Philemon 1:21-25, Having confidence in your obedience, I write to you, knowing that you will do even more than I say. But, meanwhile, also prepare a guest room for me, for I trust that through your prayers I shall be granted to you. Epaphras, my fellow prisoner in Christ Jesus, greets you, as do Mark, Aristarchus, Demas, Luke, my fellow laborers. The grace of our Lord Jesus Christ be with your spirit. Amen.
Twenty five verses in all as those that enumerated the text in later times added them for ease of reading. Such a short letter or Epistle and yet so full of important and practical life-giving theology and doctrine!
We have now come to the conclusion of the Apostle’s letter to his dear friend Philemon. One thing stands out very clearly and that is the fact that Paul didn’t just preach and teach the example and words of Christ Jesus, he LIVED them. What an awesome example to the disciples of his day and to each and every disciple of Jesus Christ’s since then!

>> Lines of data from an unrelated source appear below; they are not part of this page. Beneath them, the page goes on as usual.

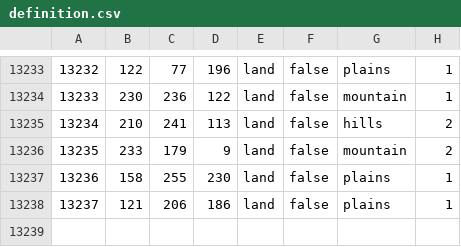
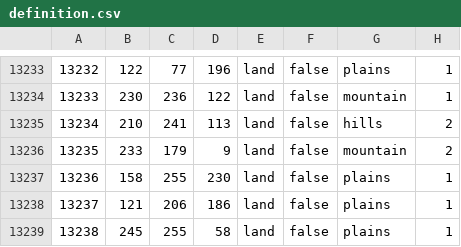
Before and after one commit to AndreyYad/Legacy-of-Napoleon, a CSV file: map/definition.csv, drawn as a sheet; only a part is shown, gaps mark what is left out.

```diff
--- a/map/definition.csv
+++ b/map/definition.csv
@@ -13238 +13238,2 @@
 13237;121;206;186;land;false;plains;1
+13238;245;255;58;land;false;plains;1
```
Also changed, not shown: 23 other files.
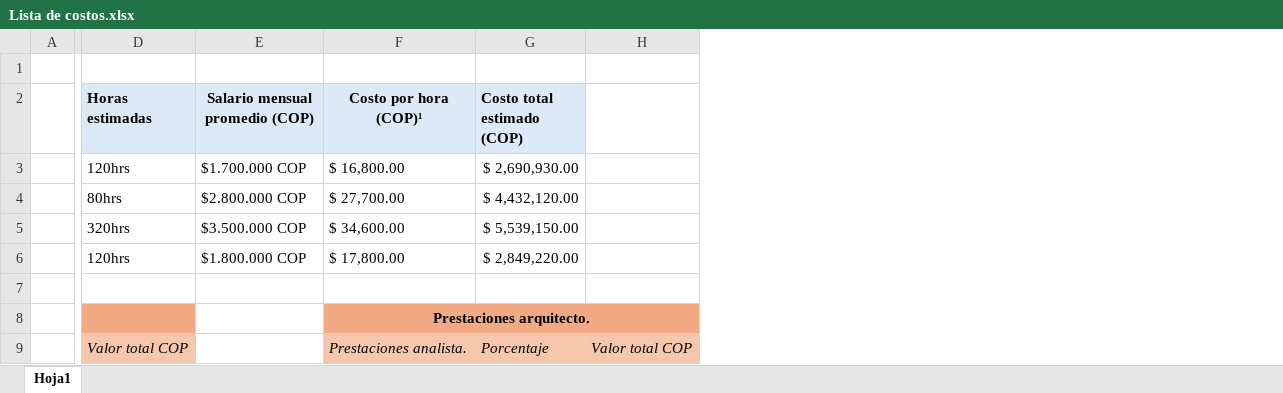
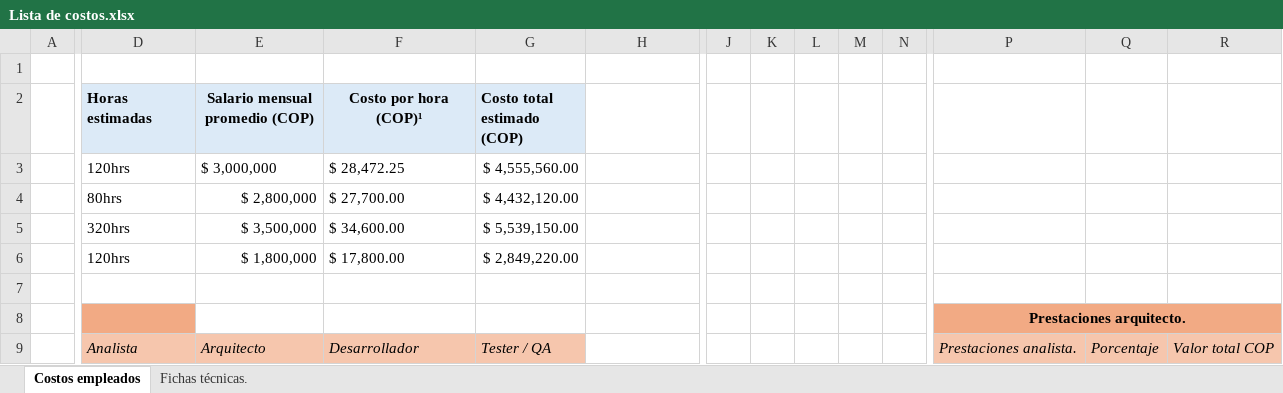
Before and after one commit to MajoK2708/proyecto, an Excel workbook: trimestre 2/Lista de costos.xlsx, sheet Costos empleados, drawn as a sheet; only a part is shown, gaps mark what is left out; values as stored, in another font and other column widths than the file's, no borders; removed rows and columns are numbered as before the commit, all else as after; the diff covers the shown part only; the diff names each change by its address in the sheet, - before the commit and + after, or states it on an @@ line.

```diff
--- a/trimestre 2/Lista de costos.xlsx (sheet Costos empleados)
+++ b/trimestre 2/Lista de costos.xlsx (sheet Costos empleados)
-sheet tab: Hoja1
+sheet tab: Costos empleados
+sheet tab: Fichas técnicas.
+column J, empty
+column K, empty
+column L, empty
+column M, empty
+column N, empty
+column P, rows 8-9: Prestaciones arquitecto. | Prestaciones analista.
+column Q, row 9: Porcentaje
+column R, row 9: Valor total COP
-E3 (Salario mensual promedio (COP)): $1.700.000 COP
+E3 (Salario mensual promedio (COP)): $ 3,000,000
-F3 (Costo por hora (COP)¹): $ 16,800.00
+F3 (Costo por hora (COP)¹): $ 28,472.25
-G3 (Costo total estimado (COP)): $ 2,690,930.00
+G3 (Costo total estimado (COP)): $ 4,555,560.00
-E4 (Salario mensual promedio (COP)): $2.800.000 COP
+E4 (Salario mensual promedio (COP)): $ 2,800,000
-E5 (Salario mensual promedio (COP)): $3.500.000 COP
+E5 (Salario mensual promedio (COP)): $ 3,500,000
-E6 (Salario mensual promedio (COP)): $1.800.000 COP
+E6 (Salario mensual promedio (COP)): $ 1,800,000
-F8 (Costo por hora (COP)¹): Prestaciones arquitecto.
+F8 (Costo por hora (COP)¹): (empty)
-F8:H8 fill: #F2AA84
+F8:H8 fill: none
-F8:H8 merged
-D9 (Horas estimadas): Valor total COP
+D9 (Horas estimadas): Analista
-E9 (Salario mensual promedio (COP)): (empty)
+E9 (Salario mensual promedio (COP)): Arquitecto
-E9 fill: none
+E9 fill: #F6C6AD
-F9 (Costo por hora (COP)¹): Prestaciones analista.
+F9 (Costo por hora (COP)¹): Desarrollador
-G9 (Costo total estimado (COP)): Porcentaje
+G9 (Costo total estimado (COP)): Tester / QA
-H9: Valor total COP
+H9: (empty)
-H9 fill: #F6C6AD
+H9 fill: none
```
Also changed, not shown: 2 added rows, 2 removed rows, 2 added columns, 45 edited cells and cell formats elsewhere in this sheet, 1 other file.
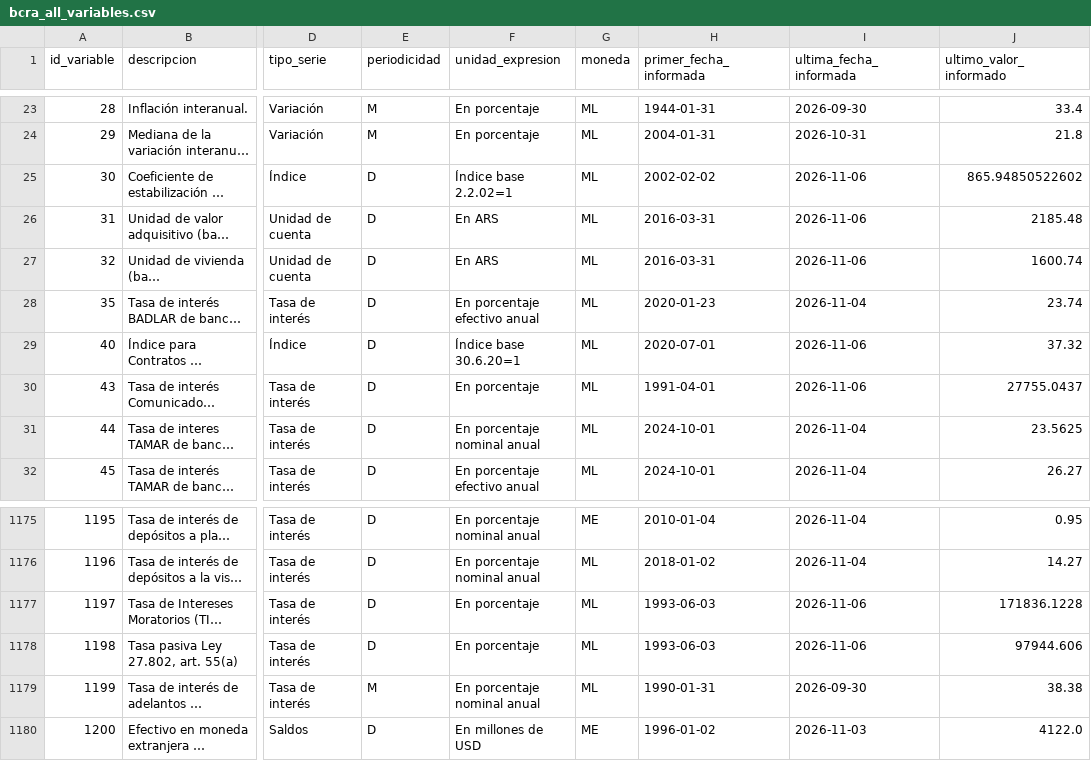
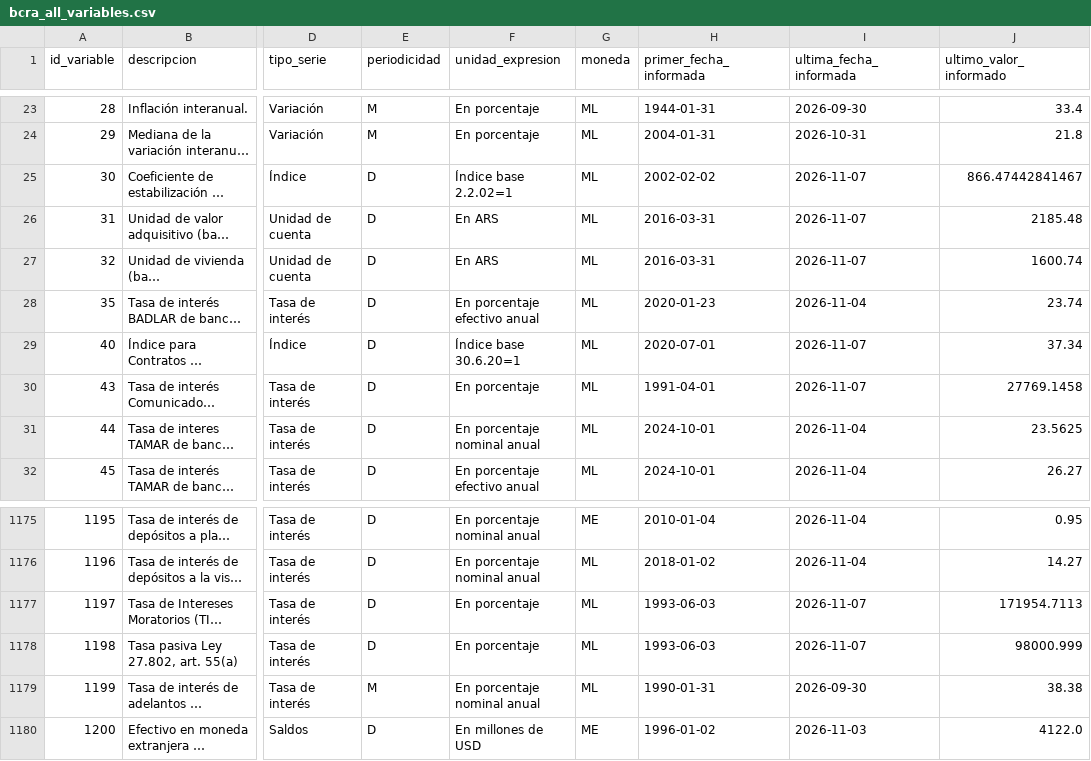
Before and after one commit to thomasriveros/BCRA_Data, a CSV file: data/bcra_all_variables.csv, drawn as a sheet; only a part is shown, gaps mark what is left out; long unchanged cells end in …; the diff names each change by its address in the sheet, - before the commit and + after, or states it on an @@ line.

```diff
--- a/data/bcra_all_variables.csv
+++ b/data/bcra_all_variables.csv
-I25:I27 (ultima_fecha_informada): 2026-11-06
+I25:I27 (ultima_fecha_informada): 2026-11-07
-J25 (ultimo_valor_informado): 865.94850522602
+J25 (ultimo_valor_informado): 866.47442841467
-I29:I30 (ultima_fecha_informada): 2026-11-06
+I29:I30 (ultima_fecha_informada): 2026-11-07
-J29 (ultimo_valor_informado): 37.32
+J29 (ultimo_valor_informado): 37.34
-J30 (ultimo_valor_informado): 27755.0437
+J30 (ultimo_valor_informado): 27769.1458
-I1177:I1178 (ultima_fecha_informada): 2026-11-06
+I1177:I1178 (ultima_fecha_informada): 2026-11-07
-J1177 (ultimo_valor_informado): 171836.1228
+J1177 (ultimo_valor_informado): 171954.7113
-J1178 (ultimo_valor_informado): 97944.606
+J1178 (ultimo_valor_informado): 98000.999
```
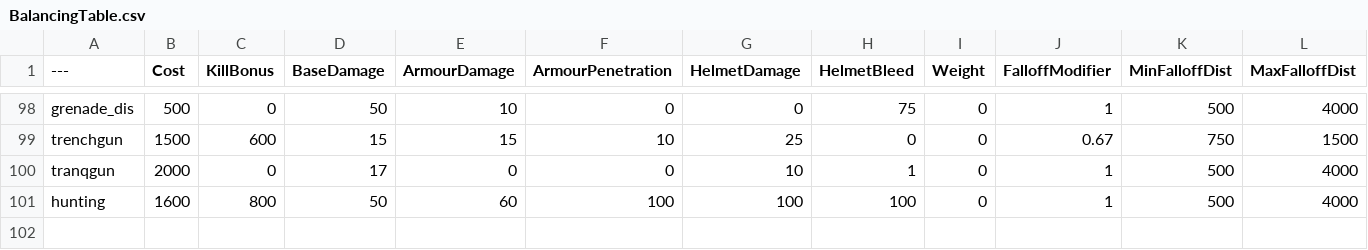
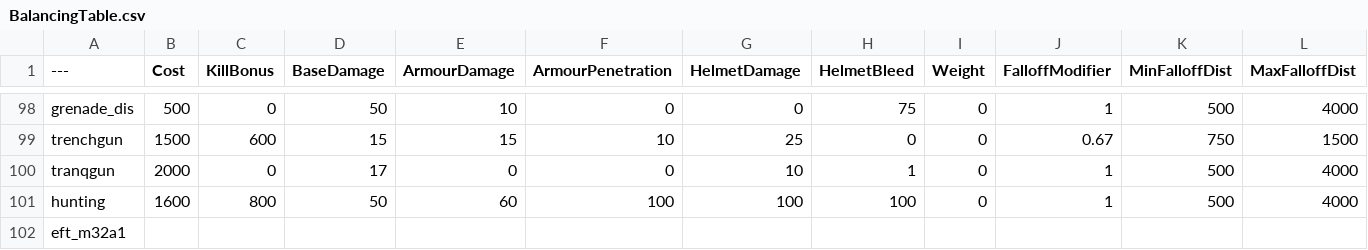
Before and after one commit to tryingtolearn92/BalancingTable, a CSV file: BalancingTable.csv, drawn as a sheet; only a part is shown, gaps mark what is left out.

Commit message:
Update BalancingTable.csv

```diff
--- a/BalancingTable.csv
+++ b/BalancingTable.csv
@@ -101 +101,2 @@ tranqgun,2000,0,17,0,0,10,1,0,1,500,4000
 hunting,1600,800,50,60,100,100,100,0,1,500,4000
+eft_m32a1,
```
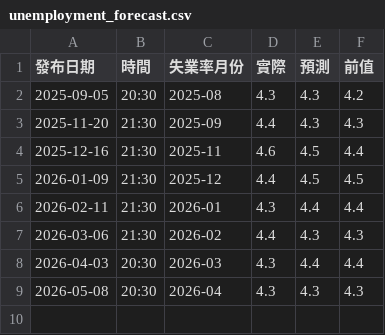
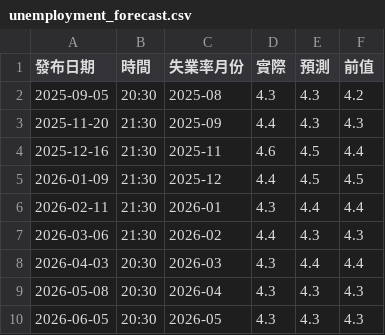
Before and after one commit to scott122tw/my-tradingview-data, a CSV file: seeds/unemployment_forecast.csv, drawn as a sheet.

```diff
--- a/seeds/unemployment_forecast.csv
+++ b/seeds/unemployment_forecast.csv
@@ -9 +9,2 @@
 2026-05-08,20:30,2026-04,4.3,4.3,4.3
+2026-06-05,20:30,2026-05,4.3,4.3,4.3
```
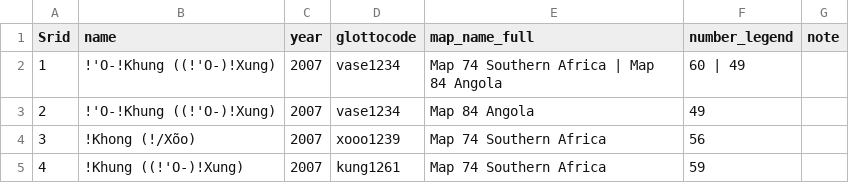
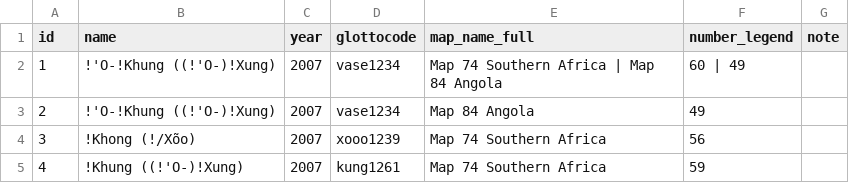
Before and after one commit to Glottography/asher2007world, a CSV file: etc/features.csv, drawn as a sheet; only a part is shown.

```diff
--- a/etc/features.csv
+++ b/etc/features.csv
@@ -1,2 +1,2 @@
-Srid,name,year,glottocode,map_name_full,number_legend,note
+id,name,year,glottocode,map_name_full,number_legend,note
 1,!'O-!Khung ((!'O-)!Xung),2007,vase1234,Map 74 Southern Africa | Map 84 Angola,60 | 49,
```
Also changed, not shown: cldf/contemporary/contributions.csv, cldf/contemporary/languages.csv, 9 other files.
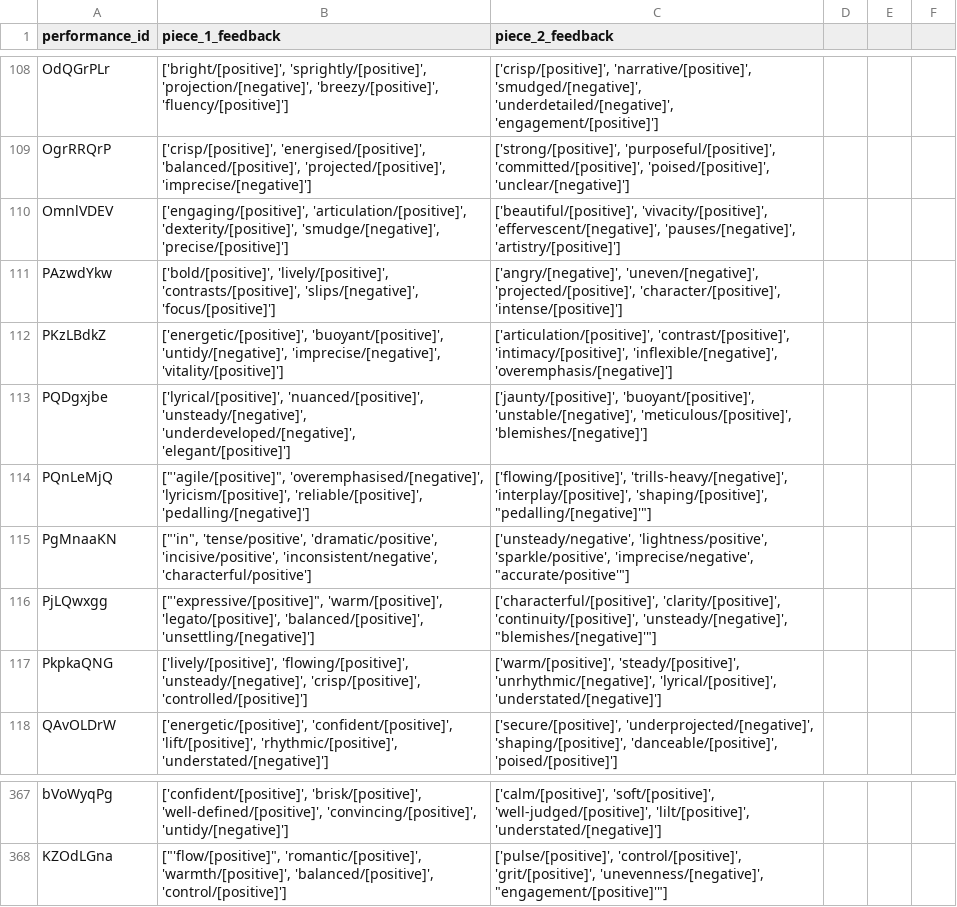
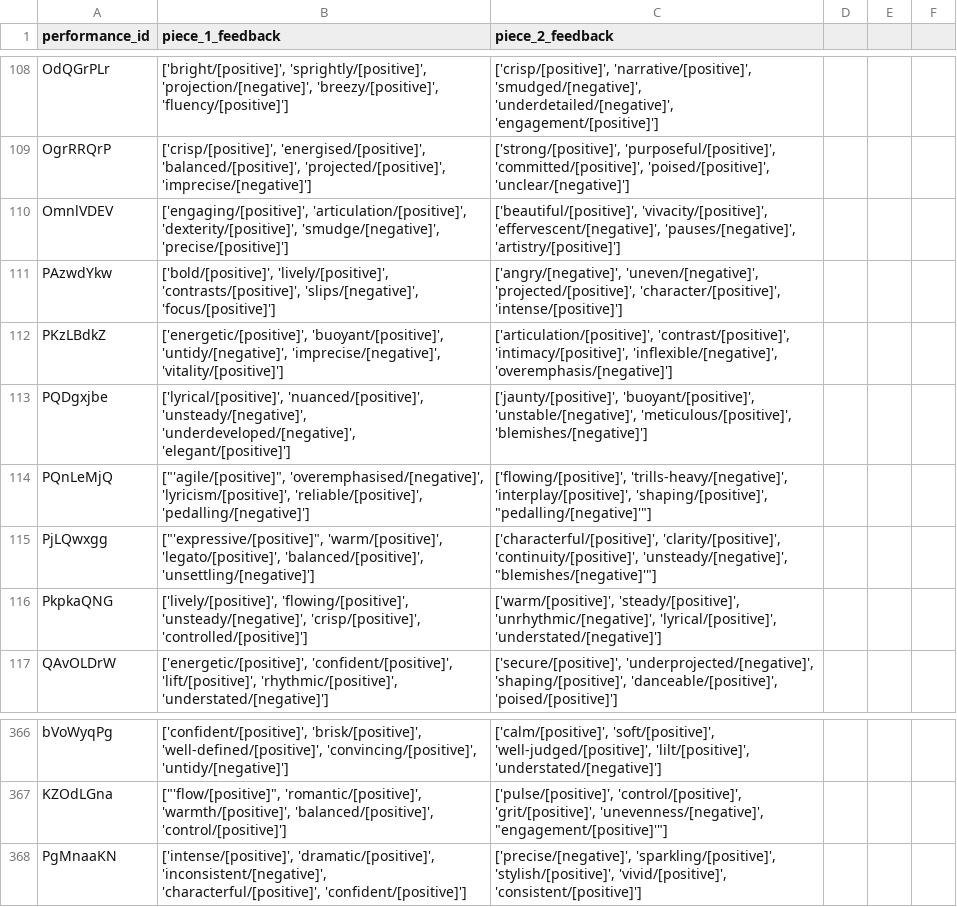
Before and after one commit to rollersteaam/abrsm-challenge-2025, a CSV file: backend/feedback/audio_model/chatgpt_abrsm_lmth25.csv, drawn as a sheet; only a part is shown, gaps mark what is left out.

Commit message:
fix: more data

```diff
--- a/backend/feedback/audio_model/chatgpt_abrsm_lmth25.csv
+++ b/backend/feedback/audio_model/chatgpt_abrsm_lmth25.csv
@@ -114,3 +114,2 @@ PQDgxjbe,"['lyrical/[positive]', 'nuanced/[positive]', 'unsteady/[negative]', 'u
 PQnLeMjQ,"[""'agile/[positive]"", 'overemphasised/[negative]', 'lyricism/[positive]', 'reliable/[positive]', 'pedalling/[negative]']","['flowing/[positive]', 'trills-heavy/[negative]', 'interplay/[positive]', 'shaping/[positive]', ""pedalling/[negative]'""]"
-PgMnaaKN,"[""'in"", 'tense/positive', 'dramatic/positive', 'incisive/positive', 'inconsistent/negative', 'characterful/positive']","['unsteady/negative', 'lightness/positive', 'sparkle/positive', 'imprecise/negative', ""accurate/positive'""]"
 PjLQwxgg,"[""'expressive/[positive]"", 'warm/[positive]', 'legato/[positive]', 'balanced/[positive]', 'unsettling/[negative]']","['characterful/[positive]', 'clarity/[positive]', 'continuity/[positive]', 'unsteady/[negative]', ""blemishes/[negative]'""]"
@@ -368 +367,2 @@ bVoWyqPg,"['confident/[positive]', 'brisk/[positive]', 'well-defined/[positive]'
 KZOdLGna,"[""'flow/[positive]"", 'romantic/[positive]', 'warmth/[positive]', 'balanced/[positive]', 'control/[positive]']","['pulse/[positive]', 'control/[positive]', 'grit/[positive]', 'unevenness/[negative]', ""engagement/[positive]'""]"
+PgMnaaKN,"['intense/[positive]', 'dramatic/[positive]', 'inconsistent/[negative]', 'characterful/[positive]', 'confident/[positive]']","['precise/[negative]', 'sparkling/[positive]', 'stylish/[positive]', 'vivid/[positive]', 'consistent/[positive]']"
```
Also changed, not shown: backend/feedback/audio_model/chatgpt_abrsm_lmth25_cleaned.csv.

This was from the same Apostle that wrote the following to the Corinthian church:
Give no offense, either to the Jews or to the Greeks or to the church of God, just as I also please all men in all things, not seeking my own profit, but the profit of many, that they may be saved. – 1 Corinthians 10:32-33.
Imitate me, just as I also imitate Christ. – 1 Corinthians 11:1. (Emphasis added).
When you study the Word of God, it’s clear that this statement is not the beginning of a new paragraph or even a new chapter as some versions have delineated it, but rather finishing off a paragraph and thought. In essence, the Scripture should be read in this regard:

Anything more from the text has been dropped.